On 24 August in the year 79, the Roman naturalist and philosopher Pliny the Elder died along with tens of thousands of the less accomplished during the eruption of Mt. Vesuvius, which buried Pompeii and Herculaneum and destroyed several other nearby towns. The victims -- several thousand of whom have since been unearthed -- were flattened under buildings, asphyxiated by sulfur and other gases, or entombed by material disgorged from the earth in the pyroclastic surge. Serving at the time as praefect of a nearby Roman fleet, Pliny the Elder had brought several galleys to the town of Stabiae on an ill-advised rescue mission, driven at least in part by his curiosity to see what the eruption looked like at close hand. As his nephew (the imaginatively named Pliny the Younger) recounted several years later to the historian Tacitus, the eruption was indeed spectacular:

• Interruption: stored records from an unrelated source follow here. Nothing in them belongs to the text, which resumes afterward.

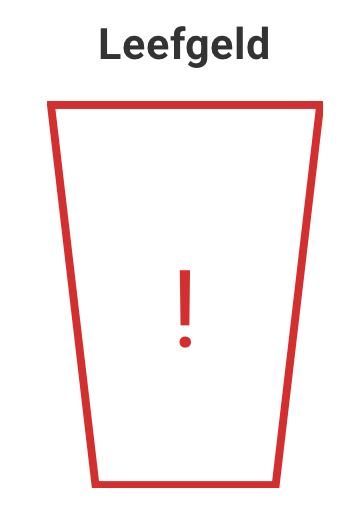
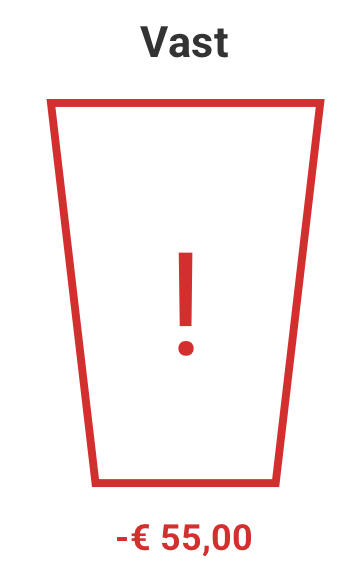
kleine fixes

Changed region(s): [[0.1143, 0.0302, 0.9429, 0.9962], [0.4857, 0.4226, 0.5714, 0.6642]]

diff --git a/docs/4-toewijzen.md b/docs/4-toewijzen.md
@@ -8,7 +8,7 @@
 * [toewijzen](8-woordenlijst.md#toewijzen) verdeelt het beschikbare geld (de [buffer](8-woordenlijst.md#buffer)) in volgorde van prioriteit over de [potjes voor nu](8-woordenlijst.md#potjes-voor-nu)
 * [toewijzen](8-woordenlijst.md#toewijzen) houdt GEEN rekening met handmatige verplaatsingen van geld tussen potjes in de huidige periode;
 * [toewijzen](8-woordenlijst.md#toewijzen) vult de potjes tot het einde van de [buffer](8-woordenlijst.md#buffer) of tot het volgende (verwachte) inkomsten moment; bij het einde van de [buffer](8-woordenlijst.md#buffer) wordt de laatste dag, vóór het einde van de [buffer](8-woordenlijst.md#buffer), helemaal gevuld en de daarop volgende (die dus niet volledig kan worden gevuld) blijft leeg; deze dag "vóór het einde van de [buffer](8-woordenlijst.md#buffer)" of "voor het volgende inkomstenmoment" is de [toewijzingshorizon](8-woordenlijst.md#toewijzingshorizon)
-* als [vaste lasten](8-woordenlijst.md#vaste-lasten) kunnen variëren reserveer je het maximum dat je kwijt denkt te zijn; een vaste last wordt [aangevuld TOT](8-woordenlijst.md#aanvullen-tot-of-aanvullen-met) dus de elke periode wordt het bedrag van de vorige periode daadwerkelijk gereserveerd
+* als [vaste lasten](8-woordenlijst.md#vaste-lasten) kunnen variëren wijs je het maximum toe dat je kwijt denkt te zijn; een vaste last wordt [aangevuld TOT](8-woordenlijst.md#aanvullen-tot-of-aanvullen-met) dus de elke periode wordt het bedrag van de vorige periode daadwerkelijk toegewezen
 * na het toewijzen krijgt de gebruiker (in de app) terugkoppeling of het gelukt is; als het niet is gelukt krijgt de gebruiker terugkoppeling **wat** er niet is gelukt; na het toewijzen kan de gebruiker handmatig de potjes herverdelen
 * het is aan te raden spaarpotjes een lage prioriteit (dus een hoog getal) te geven
 * het is aan te raden de spaarpotjes op (een) spaarrekening(en) te zetten, in de app wordt dit inzichtelijk gemaakt

diff --git a/docs/8-woordenlijst.md b/docs/8-woordenlijst.md
@@ -77,16 +77,17 @@ Een potje (ook wel “budgetpotje” genoemd) is een afgebakend bedrag dat je ap
 
 ### Potjes voor nu
 
-* [Leefgeld](#leefgeld), [vaste lasten](#vaste-lasten) en [Aflossing](#aflossen)
+* [Leefgeld](#leefgeld), [Vaste lasten](#vaste-lasten) en [Aflossing](#aflossen)
 
 ### Potjes voor later
 
 * Spaarpotjes, dus potjes om te sparen
 
-### Toewijzingshorizon
+### Sparen
 
-* datum tot wanneer de potjes zijn gevuld
-* in de app wordt de [toewijzingshorizon](#toewijzingshorizon) opgeslagen bij de betalingen die de toewijzingen boeken;
+* het opzij zetten van een deel van je geld, met als doel het later gebruiken voor toekomstige uitgaven of onverwachte situaties, zodat er een financiële [buffer](#buffer) ontstaat.
+* [Sparen](#sparen) kán een [budget](#budget) bedrag (je kunt ook gewoon wat 'over' is apart zetten)
+* [Sparen](#sparen) kán een doel hebben (met een doeldatum en een doelbedrag)
 
 ### Toewijzen
 
@@ -94,11 +95,10 @@ Een potje (ook wel “budgetpotje” genoemd) is een afgebakend bedrag dat je ap
 * waarover je NU kan beschikken,
 * met als doel dat, wanneer je het nodig hebt, je er nog steeds over beschikt
 
-### Sparen
+### Toewijzingshorizon
 
-* het opzij zetten van een deel van je geld, met als doel het later gebruiken voor toekomstige uitgaven of onverwachte situaties, zodat er een financiële [buffer](#buffer) ontstaat.
-* [Sparen](#sparen) kán een [budget](#budget) bedrag (je kunt ook gewoon wat 'over' is apart zetten)
-* [Sparen](#sparen) kán een doel hebben (met een doeldatum en een doelbedrag)
+* datum tot wanneer de potjes zijn gevuld
+* in de app wordt de [toewijzingshorizon](#toewijzingshorizon) opgeslagen bij de betalingen die de toewijzingen boeken;
 
 ### Vaste lasten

[A] deeper darkness prevailed than in the thickest night; which however was in some degree alleviated by torches and other lights of various kinds. [My uncle and his companions] thought proper to go farther down upon the shore to see if they might safely put out to sea, but found the waves still running extremely high, and boisterous. There my uncle, laying himself down upon a sail cloth, which was spread for him, called twice for some cold water, which he drank, when immediately the flames, preceded by a strong whiff of sulphur, dispersed the rest of the party, and obliged him to rise. He raised himself up with the assistance of two of his servants, and instantly fell down dead; suffocated, as I conjecture, by some gross and noxious vapor, having always had a weak throat, which was often inflamed. As soon as it was light again, which was not till the third day after this melancholy accident, his body was found entire, and without any marks of violence upon it, in the dress in which he fell, and looking more like a man asleep than dead.

His nephew’s conjecture to the contrary, the author of Naturalis Historia quite likely expired of a heart attack or stroke, a fate that would explain why his companions were unharmed by the alleged “gross and noxious vapor.”

As he toppled over dead, is quite unlikely that Pliny the Elder had sufficient time to proceed through the five stages of dying elaborated by Elizabeth Kübler-Ross. As for Kübler-Ross herself, the New Age ideologue of death had plenty of time to ponder her own mortality after a volley of strokes left her partially paralyzed in 1995. By then, her reputation had been ruined by nearly two decades of increasingly bizarre pronouncements about the afterlife, including a period in which she claimed to be spending much of her time with four ghosts named Salem, Ankh, Mario and Willie. Living out her final years in Arizona, Kübler-Ross was wracked with seizures caused (pathetically enough) by exposure to sunlight. She was eventually reduced to spending her days in a darkened room, watching television with the sound turned off. By 2002, the embittered psychiatrist insisted that she was ready for death; she was visibly irritated, however, that God (whom she described as a “procrastinator”) would not allow her to pass along to what she inanely described as “the final stage of growth.” At last receiving her wish, Kübler-Ross died on this date two years ago.